[Dataset records]
++++++++
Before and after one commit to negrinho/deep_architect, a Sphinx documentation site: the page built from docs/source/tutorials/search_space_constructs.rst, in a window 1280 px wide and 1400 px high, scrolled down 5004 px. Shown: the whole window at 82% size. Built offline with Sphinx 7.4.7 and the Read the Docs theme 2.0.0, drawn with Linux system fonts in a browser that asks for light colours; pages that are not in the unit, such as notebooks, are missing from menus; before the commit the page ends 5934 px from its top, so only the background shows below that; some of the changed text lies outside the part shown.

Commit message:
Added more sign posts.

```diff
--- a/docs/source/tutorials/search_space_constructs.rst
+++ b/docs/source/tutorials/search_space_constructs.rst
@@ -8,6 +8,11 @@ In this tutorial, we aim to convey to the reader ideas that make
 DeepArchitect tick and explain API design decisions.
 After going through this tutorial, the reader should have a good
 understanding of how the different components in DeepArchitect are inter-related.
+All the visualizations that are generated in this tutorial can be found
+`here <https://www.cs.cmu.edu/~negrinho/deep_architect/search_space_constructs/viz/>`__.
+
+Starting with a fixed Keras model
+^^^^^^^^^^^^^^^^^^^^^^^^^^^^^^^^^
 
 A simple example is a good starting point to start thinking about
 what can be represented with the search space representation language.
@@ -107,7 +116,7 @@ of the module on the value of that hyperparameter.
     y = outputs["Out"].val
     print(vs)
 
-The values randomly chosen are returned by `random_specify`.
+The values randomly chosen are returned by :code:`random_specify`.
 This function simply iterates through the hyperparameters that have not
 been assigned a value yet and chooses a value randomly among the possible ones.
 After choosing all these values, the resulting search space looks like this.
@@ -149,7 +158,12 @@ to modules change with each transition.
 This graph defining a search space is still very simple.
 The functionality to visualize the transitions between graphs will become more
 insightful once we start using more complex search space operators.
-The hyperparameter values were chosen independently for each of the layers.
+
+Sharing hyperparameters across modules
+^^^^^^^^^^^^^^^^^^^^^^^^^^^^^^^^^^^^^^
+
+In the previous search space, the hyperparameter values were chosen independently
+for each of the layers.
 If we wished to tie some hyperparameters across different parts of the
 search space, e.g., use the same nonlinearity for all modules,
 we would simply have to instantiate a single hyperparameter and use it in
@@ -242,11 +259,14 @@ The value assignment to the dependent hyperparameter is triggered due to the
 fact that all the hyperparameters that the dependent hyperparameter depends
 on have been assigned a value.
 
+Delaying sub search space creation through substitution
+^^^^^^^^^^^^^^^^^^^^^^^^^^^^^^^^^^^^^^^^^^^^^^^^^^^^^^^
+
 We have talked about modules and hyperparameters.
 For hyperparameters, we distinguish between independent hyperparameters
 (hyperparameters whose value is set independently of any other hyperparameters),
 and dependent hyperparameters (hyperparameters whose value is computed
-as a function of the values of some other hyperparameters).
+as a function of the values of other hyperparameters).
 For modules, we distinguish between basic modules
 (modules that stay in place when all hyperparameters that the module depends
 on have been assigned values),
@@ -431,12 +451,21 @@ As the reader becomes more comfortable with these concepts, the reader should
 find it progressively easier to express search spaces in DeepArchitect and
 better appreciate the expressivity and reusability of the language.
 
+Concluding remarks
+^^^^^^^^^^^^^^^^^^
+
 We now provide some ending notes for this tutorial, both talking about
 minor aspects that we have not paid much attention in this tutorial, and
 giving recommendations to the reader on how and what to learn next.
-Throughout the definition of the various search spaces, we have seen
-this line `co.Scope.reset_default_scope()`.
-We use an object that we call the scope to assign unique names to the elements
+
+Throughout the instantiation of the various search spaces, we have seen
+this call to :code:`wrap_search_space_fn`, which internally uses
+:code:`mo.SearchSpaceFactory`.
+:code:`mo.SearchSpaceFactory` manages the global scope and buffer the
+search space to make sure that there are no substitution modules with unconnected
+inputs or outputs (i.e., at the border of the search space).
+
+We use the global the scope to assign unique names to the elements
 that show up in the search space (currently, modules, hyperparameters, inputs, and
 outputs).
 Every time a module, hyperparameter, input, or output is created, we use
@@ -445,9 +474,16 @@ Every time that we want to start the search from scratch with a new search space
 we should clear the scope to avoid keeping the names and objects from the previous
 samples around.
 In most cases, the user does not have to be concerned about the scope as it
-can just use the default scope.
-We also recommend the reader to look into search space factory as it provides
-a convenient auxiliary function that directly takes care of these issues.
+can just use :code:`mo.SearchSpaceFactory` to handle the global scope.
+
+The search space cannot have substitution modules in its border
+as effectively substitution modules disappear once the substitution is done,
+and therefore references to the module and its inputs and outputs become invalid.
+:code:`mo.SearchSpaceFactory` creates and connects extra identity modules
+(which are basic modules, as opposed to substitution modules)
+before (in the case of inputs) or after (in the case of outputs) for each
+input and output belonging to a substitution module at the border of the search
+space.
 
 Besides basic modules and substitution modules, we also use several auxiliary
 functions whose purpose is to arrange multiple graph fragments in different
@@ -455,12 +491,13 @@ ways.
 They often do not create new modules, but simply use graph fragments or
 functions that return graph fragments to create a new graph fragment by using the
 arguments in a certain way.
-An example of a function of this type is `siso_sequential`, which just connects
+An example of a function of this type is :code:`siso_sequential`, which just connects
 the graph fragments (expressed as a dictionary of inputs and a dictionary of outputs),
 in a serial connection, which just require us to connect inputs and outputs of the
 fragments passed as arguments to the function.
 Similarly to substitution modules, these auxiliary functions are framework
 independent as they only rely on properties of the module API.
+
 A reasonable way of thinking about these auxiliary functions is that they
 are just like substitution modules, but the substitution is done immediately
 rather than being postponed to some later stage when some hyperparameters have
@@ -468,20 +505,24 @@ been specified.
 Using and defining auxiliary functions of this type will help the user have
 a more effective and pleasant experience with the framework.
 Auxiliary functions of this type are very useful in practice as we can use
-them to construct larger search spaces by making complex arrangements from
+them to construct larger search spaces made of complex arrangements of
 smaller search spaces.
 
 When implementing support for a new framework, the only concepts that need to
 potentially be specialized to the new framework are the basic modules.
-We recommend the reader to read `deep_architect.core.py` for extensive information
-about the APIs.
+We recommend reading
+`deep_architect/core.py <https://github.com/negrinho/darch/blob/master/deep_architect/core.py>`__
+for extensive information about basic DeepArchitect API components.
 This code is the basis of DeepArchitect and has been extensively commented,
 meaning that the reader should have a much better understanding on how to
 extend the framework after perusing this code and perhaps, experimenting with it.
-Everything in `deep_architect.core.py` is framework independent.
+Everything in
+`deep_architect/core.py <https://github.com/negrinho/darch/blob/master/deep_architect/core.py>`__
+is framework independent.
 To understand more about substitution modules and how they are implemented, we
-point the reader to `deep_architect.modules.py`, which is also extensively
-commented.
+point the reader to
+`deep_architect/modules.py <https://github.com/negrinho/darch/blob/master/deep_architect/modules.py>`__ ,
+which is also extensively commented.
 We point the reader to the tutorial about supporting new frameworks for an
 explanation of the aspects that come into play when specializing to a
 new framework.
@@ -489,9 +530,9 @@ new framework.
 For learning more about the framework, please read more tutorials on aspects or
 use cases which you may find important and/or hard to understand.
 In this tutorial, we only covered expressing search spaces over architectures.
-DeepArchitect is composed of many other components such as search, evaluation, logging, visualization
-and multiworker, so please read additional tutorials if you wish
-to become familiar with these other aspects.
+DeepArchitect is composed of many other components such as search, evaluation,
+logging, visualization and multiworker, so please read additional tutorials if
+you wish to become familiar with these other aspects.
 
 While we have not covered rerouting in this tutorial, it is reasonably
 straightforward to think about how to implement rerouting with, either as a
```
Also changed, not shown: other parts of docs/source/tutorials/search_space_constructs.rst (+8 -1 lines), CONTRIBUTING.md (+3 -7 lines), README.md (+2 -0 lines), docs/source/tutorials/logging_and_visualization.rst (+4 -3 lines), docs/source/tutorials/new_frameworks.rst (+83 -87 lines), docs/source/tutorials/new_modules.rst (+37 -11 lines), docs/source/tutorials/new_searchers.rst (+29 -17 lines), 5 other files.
++++++++
→ **Aim of the task**
In the data above, how many lines contain the string "like"? Answer with the number only.

→ **Result of this exercise**
2